The Control of Noise at Work Regulations 2005 govern the protection of employees’ hearing, so ear defenders have long been essential within industrial waste plants. However, savvier firms have started to demand more, keen to cap the number of decibels that their plants operate at. As a result, facilities are now being designed to run below the first dB(A) action point. Because some waste shredders can now function below 80 decibels, for example, hearing protection is not necessary, at all.
Not only does this shield operators from the debilitating effect of prolonged exposure to excessive noise – it also supports morale, sustains productivity and, in the simplest of commercial terms, saves money on ear defenders. It also helps operators navigate planning constraints and community complaints, as plants need no longer disrupt neighbouring residents.
Fires within the waste industry are sadly common, therefore an RDF/SRF production line containing in-built fire suppression technology will not only protect the ongoing operational security of the line as well as the safety of personnel – it could contribute to reduced insurance premiums too, particularly if the technology is mobile.
Fuel producers should look to procure shredding technology featuring carefully positioned UV, infrared, heat and spark detectors on the hopper and discharge conveyor, for example, to sense when a fire is likely to begin. In the event of a significant temperature increase, extinguishing nozzles, positioned in the same place as the sensors and thus pointing directly at the fire risk, can automatically spray water onto the targeted areas, to help prevent a fire from propagating.
It is even possible to help mitigate the chance of explosions. These are typically caused if a ‘foreign object’ such as an aerosol can bursts due to heat or compression, or if a small spark creates enough of an ignition when it reacts with high volumes of dust. To prevent such scenarios, more responsible equipment manufacturers are again reducing risk ‘by design’. Rotor speeds have been slowed, for instance, to minimise the creation of dust, and lower tip speeds mean the potential for a spark is also lessened. Anti-explosive Atex-specification motors and electronics can be installed too.
It is easy to forget the need for routine inspections on highly-automated technology, as they appear to take care of themselves. But periodic spot-checks of the equipment on an RDF/SRF production line – even one that is working as anticipated – can help to uncover simple optimisation opportunities. The exchange of cutters could achieve a more defined shred for instance, or a speed control adjustment could ensure that the RPM:torque ratio maximises throughputs without impacting on wear. If the level of non-specification fines can be reduced as a result – usually by around 20% – residual material disposal costs will be avoided too.
Downstream sorting equipment should also form part of this audit process, to ensure maximum recyclate extraction and a refined SRF product quality, free from foreign objects.

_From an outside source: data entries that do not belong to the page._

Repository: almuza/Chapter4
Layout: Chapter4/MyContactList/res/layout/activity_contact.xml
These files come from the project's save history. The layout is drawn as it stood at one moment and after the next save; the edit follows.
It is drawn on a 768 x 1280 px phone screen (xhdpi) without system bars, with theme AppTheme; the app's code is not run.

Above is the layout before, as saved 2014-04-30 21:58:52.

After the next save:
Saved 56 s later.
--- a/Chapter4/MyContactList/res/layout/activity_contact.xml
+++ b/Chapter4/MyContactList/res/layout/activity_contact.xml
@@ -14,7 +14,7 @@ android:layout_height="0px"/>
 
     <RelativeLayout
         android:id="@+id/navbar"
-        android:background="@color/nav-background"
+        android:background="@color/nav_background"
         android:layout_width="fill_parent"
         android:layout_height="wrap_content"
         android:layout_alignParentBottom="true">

So, it is possible to be environmentally responsible and commercially savvy. There is wealth in waste, and while we would all rather its creation was prevented at source, the industry must ensure it is effectively dealt with, for as long as it remains a problem. In doing so, we can, together, deliver waste hierarchy compliance, create jobs and hopefully work towards a stronger future for the environment and this industry alike.